Kudos to whoever designed Tivoli Audio’s app.
You control the radio mostly from Tivoli’s app, which is available on Android and iOS devices. You can also perform basic functions with the volume/power knob and the aluminum ring encircling the radio’s 3-inch display. Turning the ring changes stations and presets on terrestrial radio, and scrolls through playlists on streaming media. Pushing the ring in pauses and resumes a stream.
I expected to encounter a bit of play in the larger ring, but the way the volume control knob wiggles under your fingertips feels disappointingly sloppy. The rest of the radio feels so precise in comparison. The circular display shows basic information, such as the track and artist name, the current source, the status of your network connection, and the time. But the only way to view album art is on your device, via the app.

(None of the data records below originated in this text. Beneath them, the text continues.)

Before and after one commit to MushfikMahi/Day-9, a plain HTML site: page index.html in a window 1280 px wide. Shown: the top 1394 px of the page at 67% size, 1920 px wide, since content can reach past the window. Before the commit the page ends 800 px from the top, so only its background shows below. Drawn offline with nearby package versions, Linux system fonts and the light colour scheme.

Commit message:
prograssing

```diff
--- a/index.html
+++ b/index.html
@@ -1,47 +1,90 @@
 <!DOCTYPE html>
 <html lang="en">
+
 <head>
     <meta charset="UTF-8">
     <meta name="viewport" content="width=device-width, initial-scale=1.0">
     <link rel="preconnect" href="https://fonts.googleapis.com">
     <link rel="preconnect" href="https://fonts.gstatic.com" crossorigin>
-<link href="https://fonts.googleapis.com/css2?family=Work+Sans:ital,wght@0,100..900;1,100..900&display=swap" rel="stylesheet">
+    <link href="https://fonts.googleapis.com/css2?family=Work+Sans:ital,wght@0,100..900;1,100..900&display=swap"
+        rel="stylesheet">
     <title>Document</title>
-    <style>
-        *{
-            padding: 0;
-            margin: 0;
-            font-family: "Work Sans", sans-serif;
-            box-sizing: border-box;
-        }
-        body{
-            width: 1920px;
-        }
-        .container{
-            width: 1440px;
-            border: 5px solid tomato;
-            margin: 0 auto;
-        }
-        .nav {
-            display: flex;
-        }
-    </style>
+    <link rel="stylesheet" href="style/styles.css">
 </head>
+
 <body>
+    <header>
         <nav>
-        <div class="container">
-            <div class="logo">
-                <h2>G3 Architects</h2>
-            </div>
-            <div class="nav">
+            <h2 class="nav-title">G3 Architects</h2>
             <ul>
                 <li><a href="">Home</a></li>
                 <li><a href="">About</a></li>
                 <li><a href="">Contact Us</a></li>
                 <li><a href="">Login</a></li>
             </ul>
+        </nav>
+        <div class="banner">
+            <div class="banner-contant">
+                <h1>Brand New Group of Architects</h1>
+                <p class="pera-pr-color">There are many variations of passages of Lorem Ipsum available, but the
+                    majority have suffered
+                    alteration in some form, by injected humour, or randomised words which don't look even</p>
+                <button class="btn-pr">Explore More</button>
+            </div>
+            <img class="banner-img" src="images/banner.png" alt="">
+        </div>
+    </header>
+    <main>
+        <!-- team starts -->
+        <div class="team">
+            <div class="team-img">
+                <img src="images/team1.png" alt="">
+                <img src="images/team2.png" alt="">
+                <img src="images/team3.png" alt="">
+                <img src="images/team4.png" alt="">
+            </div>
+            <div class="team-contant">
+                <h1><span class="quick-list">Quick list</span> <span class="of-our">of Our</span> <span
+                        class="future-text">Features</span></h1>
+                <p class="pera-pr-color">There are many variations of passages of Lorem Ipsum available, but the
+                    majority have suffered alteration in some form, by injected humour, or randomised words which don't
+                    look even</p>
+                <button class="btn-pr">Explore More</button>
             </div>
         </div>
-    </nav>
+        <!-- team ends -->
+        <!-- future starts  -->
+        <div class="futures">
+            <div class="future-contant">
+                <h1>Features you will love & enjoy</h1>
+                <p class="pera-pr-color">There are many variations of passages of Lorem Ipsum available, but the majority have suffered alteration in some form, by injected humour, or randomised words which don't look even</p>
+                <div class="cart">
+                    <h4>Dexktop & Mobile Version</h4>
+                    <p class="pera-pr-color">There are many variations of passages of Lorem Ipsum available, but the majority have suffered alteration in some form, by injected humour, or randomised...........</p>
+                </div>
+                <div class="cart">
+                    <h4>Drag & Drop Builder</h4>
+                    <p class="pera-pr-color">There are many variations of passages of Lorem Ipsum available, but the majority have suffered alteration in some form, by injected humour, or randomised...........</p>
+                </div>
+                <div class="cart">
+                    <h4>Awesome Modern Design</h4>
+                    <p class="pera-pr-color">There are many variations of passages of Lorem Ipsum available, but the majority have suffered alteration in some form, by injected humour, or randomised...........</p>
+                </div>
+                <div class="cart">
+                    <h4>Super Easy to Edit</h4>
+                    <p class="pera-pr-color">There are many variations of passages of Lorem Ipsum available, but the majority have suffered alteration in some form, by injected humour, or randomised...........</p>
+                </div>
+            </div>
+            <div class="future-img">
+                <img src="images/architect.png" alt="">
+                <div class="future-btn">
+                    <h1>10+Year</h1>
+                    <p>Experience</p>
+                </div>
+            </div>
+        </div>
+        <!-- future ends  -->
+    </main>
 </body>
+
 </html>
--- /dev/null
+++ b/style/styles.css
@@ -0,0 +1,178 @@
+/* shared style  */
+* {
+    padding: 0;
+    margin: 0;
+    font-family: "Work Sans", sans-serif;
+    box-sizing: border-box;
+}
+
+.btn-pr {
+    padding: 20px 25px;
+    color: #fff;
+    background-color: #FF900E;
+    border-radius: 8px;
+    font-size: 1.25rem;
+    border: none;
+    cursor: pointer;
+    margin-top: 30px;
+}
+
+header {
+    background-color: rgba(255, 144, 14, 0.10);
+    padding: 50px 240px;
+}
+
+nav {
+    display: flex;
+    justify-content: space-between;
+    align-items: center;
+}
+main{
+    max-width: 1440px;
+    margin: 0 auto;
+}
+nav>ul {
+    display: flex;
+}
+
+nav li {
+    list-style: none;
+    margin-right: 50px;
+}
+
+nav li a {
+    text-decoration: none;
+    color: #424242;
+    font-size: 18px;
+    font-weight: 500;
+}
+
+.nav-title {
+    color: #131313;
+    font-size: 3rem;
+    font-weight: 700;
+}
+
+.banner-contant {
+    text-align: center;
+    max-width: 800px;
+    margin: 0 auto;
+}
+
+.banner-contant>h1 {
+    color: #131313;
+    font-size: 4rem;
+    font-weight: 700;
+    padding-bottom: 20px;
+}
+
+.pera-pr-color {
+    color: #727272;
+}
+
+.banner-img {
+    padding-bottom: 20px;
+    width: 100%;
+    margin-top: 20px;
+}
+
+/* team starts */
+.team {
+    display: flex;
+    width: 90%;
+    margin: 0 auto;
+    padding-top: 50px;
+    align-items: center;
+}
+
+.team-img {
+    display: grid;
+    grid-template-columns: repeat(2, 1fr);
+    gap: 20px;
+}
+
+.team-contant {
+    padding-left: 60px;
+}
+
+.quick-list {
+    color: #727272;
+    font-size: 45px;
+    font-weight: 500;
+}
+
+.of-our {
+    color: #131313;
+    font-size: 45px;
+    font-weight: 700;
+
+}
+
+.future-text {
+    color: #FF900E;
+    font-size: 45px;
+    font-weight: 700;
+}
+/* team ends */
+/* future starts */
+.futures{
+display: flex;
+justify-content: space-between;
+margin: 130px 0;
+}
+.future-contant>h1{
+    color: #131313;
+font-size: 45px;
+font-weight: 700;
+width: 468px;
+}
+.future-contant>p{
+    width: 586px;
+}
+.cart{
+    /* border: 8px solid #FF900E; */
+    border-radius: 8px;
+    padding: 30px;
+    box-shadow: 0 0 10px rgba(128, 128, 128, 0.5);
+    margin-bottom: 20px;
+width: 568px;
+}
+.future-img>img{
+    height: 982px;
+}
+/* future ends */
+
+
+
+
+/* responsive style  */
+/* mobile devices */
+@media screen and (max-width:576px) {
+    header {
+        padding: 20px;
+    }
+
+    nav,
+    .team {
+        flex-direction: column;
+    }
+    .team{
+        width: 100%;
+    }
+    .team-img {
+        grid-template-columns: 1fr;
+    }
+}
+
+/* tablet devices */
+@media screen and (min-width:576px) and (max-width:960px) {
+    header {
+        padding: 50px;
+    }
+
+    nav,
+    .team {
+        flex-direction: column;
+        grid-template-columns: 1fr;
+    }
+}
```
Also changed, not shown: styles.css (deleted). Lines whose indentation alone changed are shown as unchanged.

The Tivoli Model One Digital has elegantly retro styling, but its largeish display is underutilized—no album art.
As does Como, Tivoli has its own multi-room audio ecosystem, with several other speakers that can be networked and controlled from the app. The Model One Digital has a “party mode” button on its back that can instantly stream the same music to all the compatible speakers at once. It’s on this point that Tivoli offers a significant benefit over Como: Buy Tivoli’s $60 ConX, and you can transform any speakers into a Tivoli network node. Or you can use the same device to stream music from any audio device—a turntable, for example. That’s pretty cool.
The 3.5-inch slot port helps the Tivoli Model One Digital deliver impressive bass response. But the paucity of inputs and outputs is disappointing.
Features Como offers that Tivoli doesn’t
This is a good time to sum up the features that Como Audio includes in the Duetto that you won’t find on Tivoli’s radio: I’ve already mentioned two of them: aptX codec support and the ability to display album art on the radio itself. The Model One Digital also lacks NFC support, for quick-and-easy Bluetooth pairing; a headphone output; an optical digital audio input, a line-level output (there is an analog Auxiliary input); a USB port for playing music from USB storage, which can also be used to power a Chromecast dongle or an Amazon Echo Dot; and hardware radio preset buttons.
The cabinet is made from furniture quality wood, with a tweed-like cloth grill. The ring around the display has multiple function.
You’ll need to decide for yourself, but that’s a lot of features to give up to save a hundred bucks. Fortunately for Tivoli, it doesn’t sacrifice audio quality. The diminutive Model One Digital sounds fabulous, reproducing music in high fidelity at volume levels that are entirely disproportionate to its size: Crisp highs, a well-defined midrange, and surprisingly robust bass response, thanks to a 3.5-inch slot port in back. I no longer have the Duetto to make an A/B comparison, but going by memory, I’d say audio quality is a tossup at worst. Having said that, however, I think the Duetto earns its price premium.